## Your goal
Repeat the whole listing word for word, skipping pictures.
═════ Source information ═════
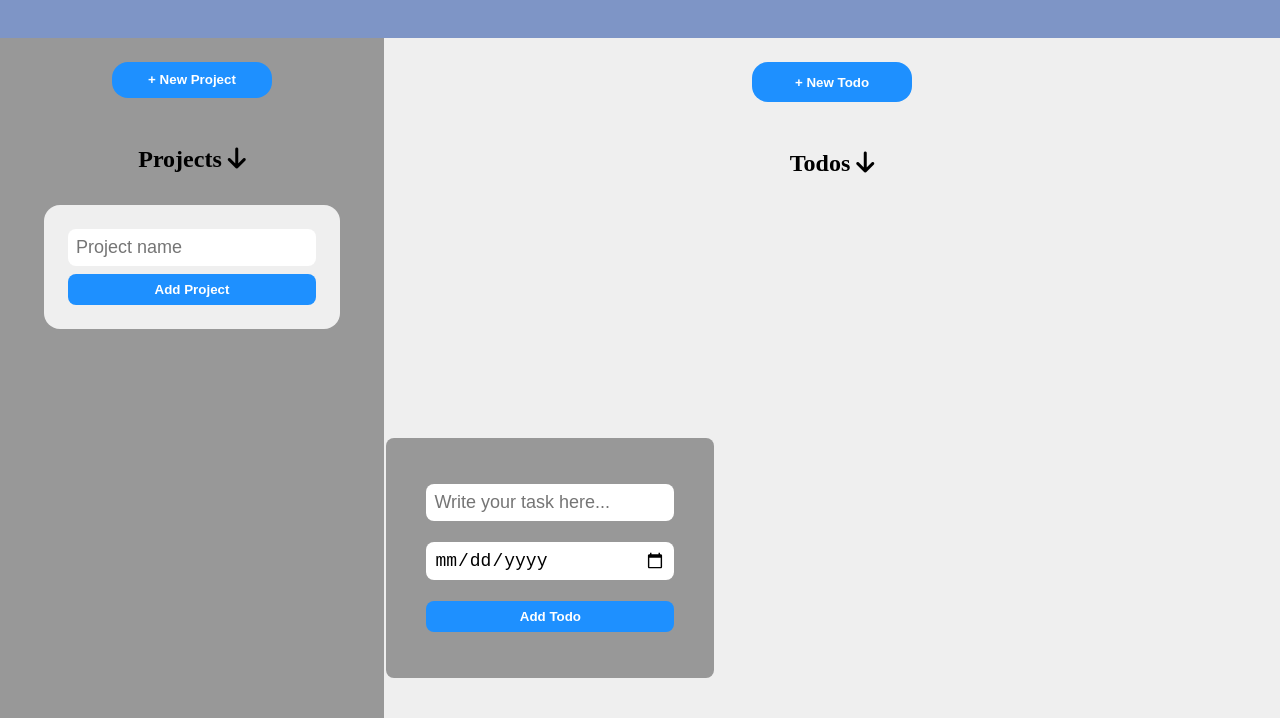
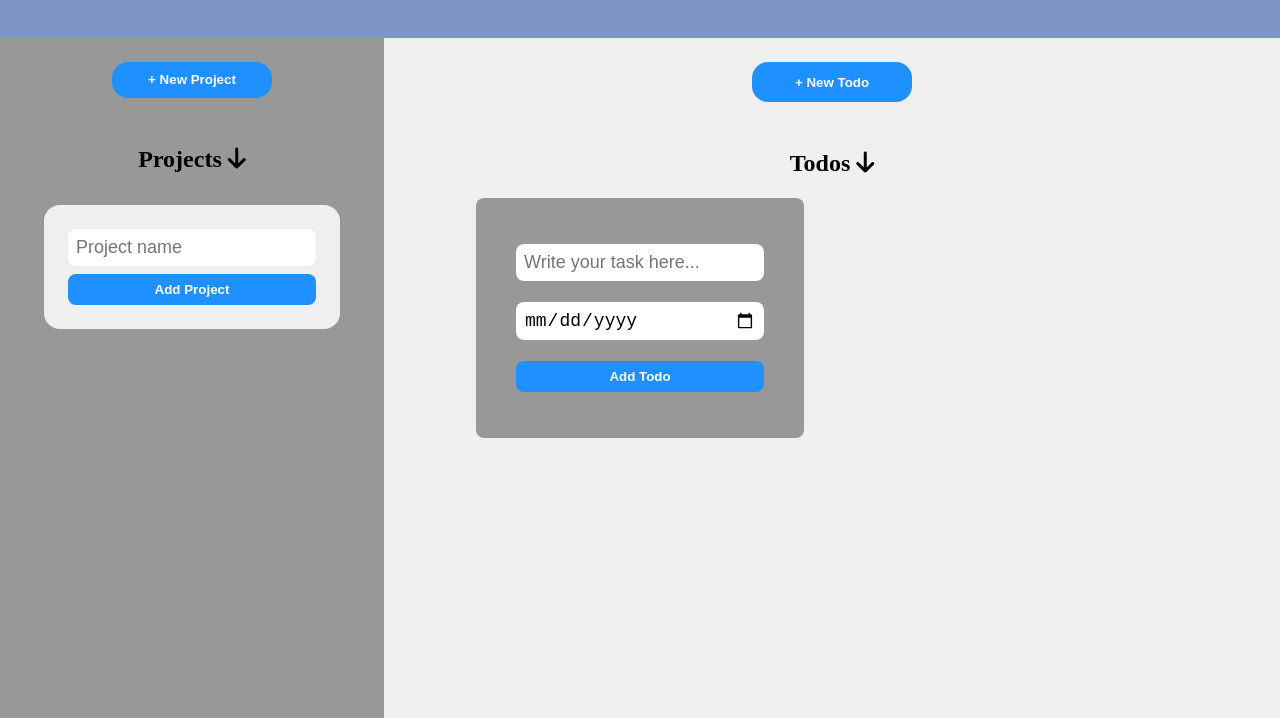
Before and after one commit to dariojularic/Todo-list-js, a website built with Vite: page index.html in a window 1280 px wide. Shown: the part 82-800 px from the top of the page. Built offline with nearby package versions, Linux system fonts and the light colour scheme.

Commit message:
Refactor code

```diff
--- a/main.js
+++ b/main.js
@@ -206,3 +206,11 @@ projectsList.addEventListener("click", (event) => {
     projectManager.getActiveProject().renderTodos();
   }
 })
+
+// newProjectBtn.addEventListener("click", () => {
+//   projectForm
+// })
+
+newTodoBtn.addEventListener("click", () => {
+  todoForm.removeAttribute("hidden")
+})
--- a/style.css
+++ b/style.css
@@ -122,8 +122,8 @@ h3 {
   padding: 40px;
   border-radius: 8px;
   position: absolute;
-  top: 80%;
-  left: 43%;
+  top: 50%;
+  left: 50%;
   transform: translate(-50%, -50%);
 }
 
```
═════
## Response box
Before and after one commit to dariojularic/Todo-list-js, a website built with Vite: page index.html in a window 1280 px wide. Shown: the part 82-800 px from the top of the page. Built offline with nearby package versions, Linux system fonts and the light colour scheme.

Commit message:
Refactor code

```diff
--- a/main.js
+++ b/main.js
@@ -206,3 +206,11 @@ projectsList.addEventListener("click", (event) => {
     projectManager.getActiveProject().renderTodos();
   }
 })
+
+// newProjectBtn.addEventListener("click", () => {
+//   projectForm
+// })
+
+newTodoBtn.addEventListener("click", () => {
+  todoForm.removeAttribute("hidden")
+})
--- a/style.css
+++ b/style.css
@@ -122,8 +122,8 @@ h3 {
   padding: 40px;
   border-radius: 8px;
   position: absolute;
-  top: 80%;
-  left: 43%;
+  top: 50%;
+  left: 50%;
   transform: translate(-50%, -50%);
 }
 
```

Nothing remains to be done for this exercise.